Despite his criticisms of Omar’s comments about Israel, Miller insisted that he would not, in all cases, say that opponents of the U.S.-Israel relationship should be barred from the Foreign Affairs Committee.
“Am I going to love that? Absolutely not. That’s not for me to decide,” he said. “I am going after what she said about the Jewish people in her rhetoric. If she had said, ‘I do not support Israel’ in much more professional rhetoric, then maybe it would have been more palatable to a lot more Republicans within our conference and more so the Jewish people within this country. But that’s not what she did. She targeted Jewish people.”
Miller put some distance between himself and the Republican calls for Omar’s removal that followed Democrats’ move to strip Reps. Marjorie Taylor Greene (R-GA) and Paul Gosar (R-AZ) of their committees. “For me, this isn’t a tit-for-tat,” he said. “I don’t know everything that had taken place and all the reasons as to why Democrats moved with an unprecedented motion.”
Miller dismissed as insincere Omar’s recent claims that she had not been aware of antisemitic tropes regarding money and political influence, and called her past apologies for some of her remarks “half-hearted.”
“She continues to weaponize antisemitic rhetoric throughout her time in Congress, even after several apologies,” Miller said. “At a certain point, you apologize when you… understand the mistake that you have made. It is very clear to me that Ms. Omar has not truly understood and understands that she continues to make a very grave mistake by continuing to use antisemitic rhetoric.”
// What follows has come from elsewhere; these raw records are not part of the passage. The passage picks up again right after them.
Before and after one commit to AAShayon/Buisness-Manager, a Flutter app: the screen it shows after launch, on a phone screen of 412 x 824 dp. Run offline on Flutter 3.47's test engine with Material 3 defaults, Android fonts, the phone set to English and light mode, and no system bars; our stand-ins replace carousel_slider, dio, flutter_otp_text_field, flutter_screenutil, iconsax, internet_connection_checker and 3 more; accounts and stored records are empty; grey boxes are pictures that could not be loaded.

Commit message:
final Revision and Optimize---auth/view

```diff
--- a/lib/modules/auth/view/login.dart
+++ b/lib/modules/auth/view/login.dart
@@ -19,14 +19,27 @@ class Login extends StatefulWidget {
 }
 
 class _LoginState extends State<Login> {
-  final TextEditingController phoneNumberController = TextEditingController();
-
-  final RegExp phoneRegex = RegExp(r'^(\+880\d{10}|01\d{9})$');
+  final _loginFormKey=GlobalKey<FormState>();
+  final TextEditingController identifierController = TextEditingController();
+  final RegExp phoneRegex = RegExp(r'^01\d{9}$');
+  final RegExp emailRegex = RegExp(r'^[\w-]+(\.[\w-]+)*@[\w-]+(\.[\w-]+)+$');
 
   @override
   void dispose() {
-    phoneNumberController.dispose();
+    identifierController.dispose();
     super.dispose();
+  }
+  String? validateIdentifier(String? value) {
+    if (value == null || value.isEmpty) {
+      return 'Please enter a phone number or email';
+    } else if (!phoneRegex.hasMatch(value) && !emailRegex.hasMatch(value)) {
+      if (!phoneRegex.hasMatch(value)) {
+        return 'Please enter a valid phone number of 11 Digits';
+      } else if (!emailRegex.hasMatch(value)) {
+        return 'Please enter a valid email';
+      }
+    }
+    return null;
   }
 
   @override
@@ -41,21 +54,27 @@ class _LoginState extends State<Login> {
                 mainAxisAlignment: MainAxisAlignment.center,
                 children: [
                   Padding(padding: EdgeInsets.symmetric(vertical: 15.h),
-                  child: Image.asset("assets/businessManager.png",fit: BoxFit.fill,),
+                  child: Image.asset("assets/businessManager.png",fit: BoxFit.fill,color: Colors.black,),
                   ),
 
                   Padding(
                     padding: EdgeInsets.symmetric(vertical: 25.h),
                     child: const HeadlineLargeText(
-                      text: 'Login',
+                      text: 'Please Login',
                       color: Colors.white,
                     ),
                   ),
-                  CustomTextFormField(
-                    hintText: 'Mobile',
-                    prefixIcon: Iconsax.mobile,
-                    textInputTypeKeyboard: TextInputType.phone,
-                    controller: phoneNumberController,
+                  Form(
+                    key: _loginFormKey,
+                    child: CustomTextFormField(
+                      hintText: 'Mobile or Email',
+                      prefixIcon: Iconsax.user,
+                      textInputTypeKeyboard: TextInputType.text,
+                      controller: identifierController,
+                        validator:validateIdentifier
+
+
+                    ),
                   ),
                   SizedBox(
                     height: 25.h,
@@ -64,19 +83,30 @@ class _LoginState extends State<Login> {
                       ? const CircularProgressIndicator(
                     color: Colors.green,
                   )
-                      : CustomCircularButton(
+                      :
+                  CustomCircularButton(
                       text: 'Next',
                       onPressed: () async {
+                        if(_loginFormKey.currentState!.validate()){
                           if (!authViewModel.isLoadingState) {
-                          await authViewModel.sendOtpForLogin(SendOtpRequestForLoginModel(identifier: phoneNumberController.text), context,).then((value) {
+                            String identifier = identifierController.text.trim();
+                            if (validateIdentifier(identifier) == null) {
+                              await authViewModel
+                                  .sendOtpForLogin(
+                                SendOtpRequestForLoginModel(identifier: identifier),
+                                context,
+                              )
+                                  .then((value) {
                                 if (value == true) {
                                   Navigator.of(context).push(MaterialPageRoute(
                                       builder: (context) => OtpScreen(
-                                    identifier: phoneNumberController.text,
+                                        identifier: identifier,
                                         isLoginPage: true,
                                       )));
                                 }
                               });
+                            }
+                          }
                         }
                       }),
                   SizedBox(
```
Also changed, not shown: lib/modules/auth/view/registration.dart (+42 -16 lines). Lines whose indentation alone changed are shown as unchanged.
The Ohio freshman sought to contrast Omar in this sense with his “dear friend” Greene, who he noted had visited the U.S. Holocaust Memorial Museum and apologized in 2021 in the wake of comments comparing vaccination mandates to the Holocaust. Miller told JI he was unaware that Greene had restated such comparisons weeks after that visit.
“Anyone who compares the Holocaust to any analogy is a losing argument and I would never support that,” he said. “I would have to look at her comments and make sure that’s what she actually said so I can see with my own eyes, but anyone who makes a Holocaust analogy, in my opinion, has already lost their argument… I don’t think those are permissible comments.”
While he acknowledged that “to a certain extent,” Greene’s doubling down is similar to the repeated invocation of antisemitic tropes for which he criticized Omar, “if you look at the track record of what she has established versus Ms. Greene, it is night and day,” he said. “We can nitpick about certain comments and one-off things that other members have said on both sides of the aisle — you and I could sit here until the sun comes down, until it rises in the morning.”
The former Trump White House staffer also argued that the Omar resolution is “more fair” than those that removed his GOP colleagues because it contains a provision which may allow Omar to appeal her removal.
Pressed on criticisms from both sides of the aisle that this provision is nonbinding and would likely violate House rules and procedures, Miller said, “at the end of the day, there’s very little due process within this resolution. To be very clear, however, it is 1 million times more of a due process situation” than Greene and Gosar’s removals.